Shoulder impingement is the condition of inflammation of the tendons of the shoulder joint. It is one of the most common causes of pain in the adult shoulder. The shoulder is a ‘ball-and-socket’ joint. A ‘ball’ at the top of the upper arm bone, humerus, fits neatly into a ‘socket’, called the glenoid, which is part of the shoulder blade, scapula. Shoulder impingement is also called swimmer’s shoulder or tennis shoulder.
Impingement results from pressure on the rotator cuff (tendons attached around the ball of the shoulder that rotate the shoulder) from part of the shoulder blade (scapula) as the arm is lifted (Subacromial impingement). It is more likely to occur in young and middle-aged people who engage in physical activities that require repeated overhead arm movements. The cause maybe due to the hook shape of the acromion process of the shoulder blade, due to bone growth from the under surface of the outer collar bone joint (AC Joint arthritis) or due to mobile portion of the acromion process of the shoulder blade by birth (Os Acromiale) The pain may be due inflammation of the fluid sac overlying the shoulder tendons (Subacromial bursitis) or an inflammation of the tendons itself (Rotator cuff tendinitis). In some circumstances, a partial tear of the rotator cuff may cause impingement pain. Rarely calcium deposits in the space between the arm bone and the shoulder blade (Calcific tendinitis) can predispose to bursitis and impingement.
Individuals with shoulder impingement may experience severe pain at rest and during activities, weakness of the arm and difficulty in raising the arm overhead.
Diagnosis involves physical examination by Dr Bala where he checks for the possible range of movements with the affected shoulder, strength of the tendons that rotate the shoulder and signs for this jamming. X-rays may assess the shape of a portion of the shoulder blade that predisposes to this. Ultrasound and MRI scans may be ordered to assess the injury and inflammation.
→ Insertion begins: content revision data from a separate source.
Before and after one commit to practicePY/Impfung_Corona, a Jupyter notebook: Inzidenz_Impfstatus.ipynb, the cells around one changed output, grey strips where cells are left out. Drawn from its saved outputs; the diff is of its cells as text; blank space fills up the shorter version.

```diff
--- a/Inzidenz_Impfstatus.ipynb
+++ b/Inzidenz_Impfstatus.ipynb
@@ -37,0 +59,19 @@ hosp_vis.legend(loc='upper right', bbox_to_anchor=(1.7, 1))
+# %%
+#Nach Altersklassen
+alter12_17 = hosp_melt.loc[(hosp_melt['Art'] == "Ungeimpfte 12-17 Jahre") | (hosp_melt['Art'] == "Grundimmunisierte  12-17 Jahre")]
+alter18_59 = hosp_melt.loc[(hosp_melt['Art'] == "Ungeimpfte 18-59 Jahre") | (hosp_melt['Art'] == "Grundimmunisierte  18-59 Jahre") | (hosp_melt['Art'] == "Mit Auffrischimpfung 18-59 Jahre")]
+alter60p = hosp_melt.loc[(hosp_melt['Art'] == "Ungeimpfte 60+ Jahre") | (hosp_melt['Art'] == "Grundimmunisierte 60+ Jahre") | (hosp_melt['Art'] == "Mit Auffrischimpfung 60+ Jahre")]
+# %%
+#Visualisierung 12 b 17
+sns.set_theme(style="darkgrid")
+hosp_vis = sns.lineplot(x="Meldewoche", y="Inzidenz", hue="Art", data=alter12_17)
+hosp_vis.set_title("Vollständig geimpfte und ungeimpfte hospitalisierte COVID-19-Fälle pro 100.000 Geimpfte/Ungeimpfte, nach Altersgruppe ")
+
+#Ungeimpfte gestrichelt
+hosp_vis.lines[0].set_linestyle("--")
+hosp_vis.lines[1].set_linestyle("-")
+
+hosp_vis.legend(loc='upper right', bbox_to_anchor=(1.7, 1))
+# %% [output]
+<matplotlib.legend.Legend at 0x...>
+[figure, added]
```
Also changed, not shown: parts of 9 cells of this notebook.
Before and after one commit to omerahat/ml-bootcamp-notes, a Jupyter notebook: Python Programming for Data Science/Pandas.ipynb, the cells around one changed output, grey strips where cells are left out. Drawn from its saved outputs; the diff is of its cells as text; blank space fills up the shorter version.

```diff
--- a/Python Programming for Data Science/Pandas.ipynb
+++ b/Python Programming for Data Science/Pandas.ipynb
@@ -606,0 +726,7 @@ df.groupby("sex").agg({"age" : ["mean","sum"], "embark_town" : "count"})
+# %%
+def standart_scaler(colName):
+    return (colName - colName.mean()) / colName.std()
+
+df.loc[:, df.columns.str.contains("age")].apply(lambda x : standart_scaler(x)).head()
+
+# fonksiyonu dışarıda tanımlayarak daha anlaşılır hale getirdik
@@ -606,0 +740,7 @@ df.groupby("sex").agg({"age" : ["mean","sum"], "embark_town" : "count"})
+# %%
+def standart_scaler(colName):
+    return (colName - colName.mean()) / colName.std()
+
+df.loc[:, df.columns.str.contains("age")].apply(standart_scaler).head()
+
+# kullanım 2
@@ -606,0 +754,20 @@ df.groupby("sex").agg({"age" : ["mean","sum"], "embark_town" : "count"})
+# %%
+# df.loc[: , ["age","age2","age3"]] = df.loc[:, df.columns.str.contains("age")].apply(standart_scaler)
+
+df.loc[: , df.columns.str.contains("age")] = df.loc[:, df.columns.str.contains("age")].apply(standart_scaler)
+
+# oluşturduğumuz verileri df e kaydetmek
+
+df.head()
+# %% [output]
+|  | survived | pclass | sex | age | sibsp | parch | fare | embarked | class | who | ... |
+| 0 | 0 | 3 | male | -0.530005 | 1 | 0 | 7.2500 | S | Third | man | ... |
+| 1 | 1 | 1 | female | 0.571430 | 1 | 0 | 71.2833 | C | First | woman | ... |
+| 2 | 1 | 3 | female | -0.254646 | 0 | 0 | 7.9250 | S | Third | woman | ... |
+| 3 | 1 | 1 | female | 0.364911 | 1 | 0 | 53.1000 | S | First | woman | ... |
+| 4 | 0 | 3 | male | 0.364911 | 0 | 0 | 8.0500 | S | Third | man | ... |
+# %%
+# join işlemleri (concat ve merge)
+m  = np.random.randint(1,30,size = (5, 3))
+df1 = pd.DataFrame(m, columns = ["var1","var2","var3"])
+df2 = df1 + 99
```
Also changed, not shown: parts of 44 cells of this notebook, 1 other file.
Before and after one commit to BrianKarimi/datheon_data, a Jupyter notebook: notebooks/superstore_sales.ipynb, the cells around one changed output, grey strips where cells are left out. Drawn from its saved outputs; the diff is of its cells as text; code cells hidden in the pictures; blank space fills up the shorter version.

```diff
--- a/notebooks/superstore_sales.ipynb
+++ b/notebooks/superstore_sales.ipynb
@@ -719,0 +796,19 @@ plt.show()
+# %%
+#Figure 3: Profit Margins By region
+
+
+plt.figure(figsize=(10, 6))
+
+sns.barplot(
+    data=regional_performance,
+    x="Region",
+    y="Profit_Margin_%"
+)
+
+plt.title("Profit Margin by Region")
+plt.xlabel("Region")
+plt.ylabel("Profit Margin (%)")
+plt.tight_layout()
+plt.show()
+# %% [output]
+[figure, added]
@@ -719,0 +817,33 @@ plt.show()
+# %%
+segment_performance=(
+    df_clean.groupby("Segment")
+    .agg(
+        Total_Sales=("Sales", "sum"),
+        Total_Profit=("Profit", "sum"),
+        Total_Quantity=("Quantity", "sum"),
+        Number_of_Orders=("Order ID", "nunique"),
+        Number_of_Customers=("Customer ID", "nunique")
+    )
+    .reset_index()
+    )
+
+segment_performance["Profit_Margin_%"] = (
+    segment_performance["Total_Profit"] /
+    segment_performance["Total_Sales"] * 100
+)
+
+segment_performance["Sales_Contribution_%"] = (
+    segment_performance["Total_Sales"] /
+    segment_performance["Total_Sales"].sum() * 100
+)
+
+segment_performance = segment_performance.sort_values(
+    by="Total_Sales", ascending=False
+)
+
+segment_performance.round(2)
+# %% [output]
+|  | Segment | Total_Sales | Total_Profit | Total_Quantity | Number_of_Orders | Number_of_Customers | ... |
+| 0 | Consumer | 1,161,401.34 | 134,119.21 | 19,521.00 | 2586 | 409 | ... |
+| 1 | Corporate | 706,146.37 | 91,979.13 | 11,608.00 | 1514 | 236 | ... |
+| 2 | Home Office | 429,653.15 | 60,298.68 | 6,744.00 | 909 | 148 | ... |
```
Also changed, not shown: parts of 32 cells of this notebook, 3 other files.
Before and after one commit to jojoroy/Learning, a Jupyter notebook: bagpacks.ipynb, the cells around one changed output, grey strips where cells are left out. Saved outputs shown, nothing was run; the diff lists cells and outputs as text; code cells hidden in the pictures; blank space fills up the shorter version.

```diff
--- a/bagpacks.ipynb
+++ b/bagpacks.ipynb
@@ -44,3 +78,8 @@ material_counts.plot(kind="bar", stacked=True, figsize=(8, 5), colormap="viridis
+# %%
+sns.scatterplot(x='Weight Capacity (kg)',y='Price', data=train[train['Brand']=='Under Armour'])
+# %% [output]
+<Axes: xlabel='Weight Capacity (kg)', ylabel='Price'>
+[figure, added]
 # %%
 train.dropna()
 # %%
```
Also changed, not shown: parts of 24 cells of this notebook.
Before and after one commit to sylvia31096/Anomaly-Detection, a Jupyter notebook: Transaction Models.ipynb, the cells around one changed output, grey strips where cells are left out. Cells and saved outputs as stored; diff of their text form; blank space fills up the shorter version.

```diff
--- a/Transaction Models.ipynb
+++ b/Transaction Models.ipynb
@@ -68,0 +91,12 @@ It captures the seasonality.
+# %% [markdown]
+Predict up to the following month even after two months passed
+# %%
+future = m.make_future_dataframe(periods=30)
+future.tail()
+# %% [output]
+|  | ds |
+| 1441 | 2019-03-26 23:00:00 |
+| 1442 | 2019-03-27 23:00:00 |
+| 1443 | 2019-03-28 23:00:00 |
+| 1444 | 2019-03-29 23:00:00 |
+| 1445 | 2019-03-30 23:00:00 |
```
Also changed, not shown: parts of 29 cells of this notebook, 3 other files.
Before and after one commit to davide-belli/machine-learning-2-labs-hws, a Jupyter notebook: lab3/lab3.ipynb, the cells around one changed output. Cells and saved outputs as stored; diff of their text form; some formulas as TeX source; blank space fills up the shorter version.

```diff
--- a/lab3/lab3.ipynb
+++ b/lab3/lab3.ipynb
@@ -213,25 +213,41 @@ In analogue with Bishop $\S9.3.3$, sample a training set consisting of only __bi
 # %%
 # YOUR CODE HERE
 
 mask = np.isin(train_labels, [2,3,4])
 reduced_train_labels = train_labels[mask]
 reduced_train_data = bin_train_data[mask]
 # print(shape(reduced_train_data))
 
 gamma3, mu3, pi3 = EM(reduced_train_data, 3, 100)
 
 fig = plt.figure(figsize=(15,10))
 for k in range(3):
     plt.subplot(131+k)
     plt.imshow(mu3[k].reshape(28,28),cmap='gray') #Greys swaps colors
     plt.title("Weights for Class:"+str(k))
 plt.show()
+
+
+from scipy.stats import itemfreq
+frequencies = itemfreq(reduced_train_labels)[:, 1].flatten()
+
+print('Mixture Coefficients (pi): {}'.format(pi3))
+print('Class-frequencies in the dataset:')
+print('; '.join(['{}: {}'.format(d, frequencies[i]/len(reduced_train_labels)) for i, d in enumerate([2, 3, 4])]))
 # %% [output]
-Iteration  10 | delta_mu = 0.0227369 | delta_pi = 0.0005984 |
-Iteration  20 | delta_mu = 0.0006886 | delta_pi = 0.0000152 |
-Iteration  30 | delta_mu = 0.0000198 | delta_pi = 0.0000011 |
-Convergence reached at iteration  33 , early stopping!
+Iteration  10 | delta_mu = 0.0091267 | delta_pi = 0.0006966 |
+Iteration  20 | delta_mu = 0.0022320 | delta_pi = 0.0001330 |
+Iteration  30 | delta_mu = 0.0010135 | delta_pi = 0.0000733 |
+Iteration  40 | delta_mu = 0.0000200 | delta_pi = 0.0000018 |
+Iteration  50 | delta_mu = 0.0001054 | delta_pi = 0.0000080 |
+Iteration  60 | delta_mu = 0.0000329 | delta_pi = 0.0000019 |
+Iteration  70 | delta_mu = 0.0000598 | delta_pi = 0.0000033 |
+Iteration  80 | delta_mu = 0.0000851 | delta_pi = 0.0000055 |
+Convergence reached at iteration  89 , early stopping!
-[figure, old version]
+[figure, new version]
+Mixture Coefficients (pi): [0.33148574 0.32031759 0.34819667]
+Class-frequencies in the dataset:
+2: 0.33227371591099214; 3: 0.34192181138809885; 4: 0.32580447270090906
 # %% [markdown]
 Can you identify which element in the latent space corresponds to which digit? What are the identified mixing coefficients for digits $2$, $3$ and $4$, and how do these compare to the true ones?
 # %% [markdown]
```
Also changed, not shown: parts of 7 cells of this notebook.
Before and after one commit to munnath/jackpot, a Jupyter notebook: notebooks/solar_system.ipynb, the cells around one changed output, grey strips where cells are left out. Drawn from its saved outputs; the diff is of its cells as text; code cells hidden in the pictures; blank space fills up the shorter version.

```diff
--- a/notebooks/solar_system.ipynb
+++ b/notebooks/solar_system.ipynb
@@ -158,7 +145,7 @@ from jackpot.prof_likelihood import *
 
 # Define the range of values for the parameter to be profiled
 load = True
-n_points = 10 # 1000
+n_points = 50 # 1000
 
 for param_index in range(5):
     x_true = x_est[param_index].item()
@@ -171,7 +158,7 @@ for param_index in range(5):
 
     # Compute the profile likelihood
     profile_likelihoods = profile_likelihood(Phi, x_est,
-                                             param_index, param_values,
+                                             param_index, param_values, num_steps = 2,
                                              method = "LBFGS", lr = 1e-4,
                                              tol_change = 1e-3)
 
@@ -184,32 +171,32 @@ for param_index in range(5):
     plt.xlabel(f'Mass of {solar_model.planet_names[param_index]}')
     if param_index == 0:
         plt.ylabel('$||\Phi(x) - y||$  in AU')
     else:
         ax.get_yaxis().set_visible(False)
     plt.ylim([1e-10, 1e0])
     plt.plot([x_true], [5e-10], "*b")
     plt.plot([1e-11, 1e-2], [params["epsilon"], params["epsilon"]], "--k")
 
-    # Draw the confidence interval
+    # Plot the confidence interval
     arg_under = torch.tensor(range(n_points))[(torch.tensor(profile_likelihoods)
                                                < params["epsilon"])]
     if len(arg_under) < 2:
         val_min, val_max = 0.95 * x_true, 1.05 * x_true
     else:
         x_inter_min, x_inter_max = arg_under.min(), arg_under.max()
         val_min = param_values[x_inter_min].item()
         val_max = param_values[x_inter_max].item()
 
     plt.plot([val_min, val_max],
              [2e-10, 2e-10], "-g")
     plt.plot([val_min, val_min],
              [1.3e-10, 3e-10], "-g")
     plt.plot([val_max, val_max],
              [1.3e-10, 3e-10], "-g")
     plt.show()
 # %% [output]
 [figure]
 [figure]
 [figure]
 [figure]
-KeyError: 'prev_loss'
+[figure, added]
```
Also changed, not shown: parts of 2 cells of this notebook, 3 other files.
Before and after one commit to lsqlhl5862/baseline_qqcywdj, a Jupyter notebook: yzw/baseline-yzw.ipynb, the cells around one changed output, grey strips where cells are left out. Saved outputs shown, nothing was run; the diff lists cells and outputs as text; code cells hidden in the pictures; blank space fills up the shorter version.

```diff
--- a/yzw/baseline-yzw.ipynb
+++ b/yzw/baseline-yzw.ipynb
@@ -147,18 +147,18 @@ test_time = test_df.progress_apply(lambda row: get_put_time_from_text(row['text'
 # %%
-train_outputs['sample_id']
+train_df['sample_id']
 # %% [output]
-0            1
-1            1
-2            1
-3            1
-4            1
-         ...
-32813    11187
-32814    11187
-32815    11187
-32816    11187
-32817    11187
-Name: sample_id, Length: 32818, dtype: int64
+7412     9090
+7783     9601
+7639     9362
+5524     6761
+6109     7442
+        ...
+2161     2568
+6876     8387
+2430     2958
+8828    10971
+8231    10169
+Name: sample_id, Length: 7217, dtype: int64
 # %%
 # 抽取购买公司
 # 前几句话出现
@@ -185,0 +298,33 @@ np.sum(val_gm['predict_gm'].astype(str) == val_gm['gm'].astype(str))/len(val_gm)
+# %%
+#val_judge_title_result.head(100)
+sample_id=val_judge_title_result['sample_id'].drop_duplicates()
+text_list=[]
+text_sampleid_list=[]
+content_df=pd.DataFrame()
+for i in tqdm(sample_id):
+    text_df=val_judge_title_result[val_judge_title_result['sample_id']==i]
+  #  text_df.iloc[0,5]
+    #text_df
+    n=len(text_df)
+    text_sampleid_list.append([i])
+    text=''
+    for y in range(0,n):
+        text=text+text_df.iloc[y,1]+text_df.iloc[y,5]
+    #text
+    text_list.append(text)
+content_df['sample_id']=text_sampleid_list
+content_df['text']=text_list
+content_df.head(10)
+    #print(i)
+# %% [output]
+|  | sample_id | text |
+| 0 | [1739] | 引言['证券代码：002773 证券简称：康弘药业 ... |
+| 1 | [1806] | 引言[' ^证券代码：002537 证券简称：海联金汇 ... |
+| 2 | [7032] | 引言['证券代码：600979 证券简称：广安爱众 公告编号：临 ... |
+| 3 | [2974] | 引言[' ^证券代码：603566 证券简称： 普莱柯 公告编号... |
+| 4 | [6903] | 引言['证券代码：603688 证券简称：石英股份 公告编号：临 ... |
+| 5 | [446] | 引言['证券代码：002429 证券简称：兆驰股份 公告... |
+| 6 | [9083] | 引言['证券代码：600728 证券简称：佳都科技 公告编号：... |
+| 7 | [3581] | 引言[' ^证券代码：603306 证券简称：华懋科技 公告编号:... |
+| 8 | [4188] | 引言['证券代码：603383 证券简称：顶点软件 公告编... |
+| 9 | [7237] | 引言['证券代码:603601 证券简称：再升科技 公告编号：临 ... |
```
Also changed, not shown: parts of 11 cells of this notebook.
Conservative Treatment Options
Shoulder impingement can be treated with rest, ice packs, anti-inflammatory drugs, and avoiding the activities involving the shoulder. Dr Bala may advise physiotherapy to strengthen the muscles and steroid injections may be given if pain persists.
Arthroscopic or open surgery is recommended to remove the bony spurs and inflamed bursa (Subacromial decompression). The space is further improved by recessing one of the ligaments in the space between the arm bone and shoulder blade and shaving some bone off the under surface of the shoulder blade. If any of the tendons in this space are found torn, they may be repaired simultaneously.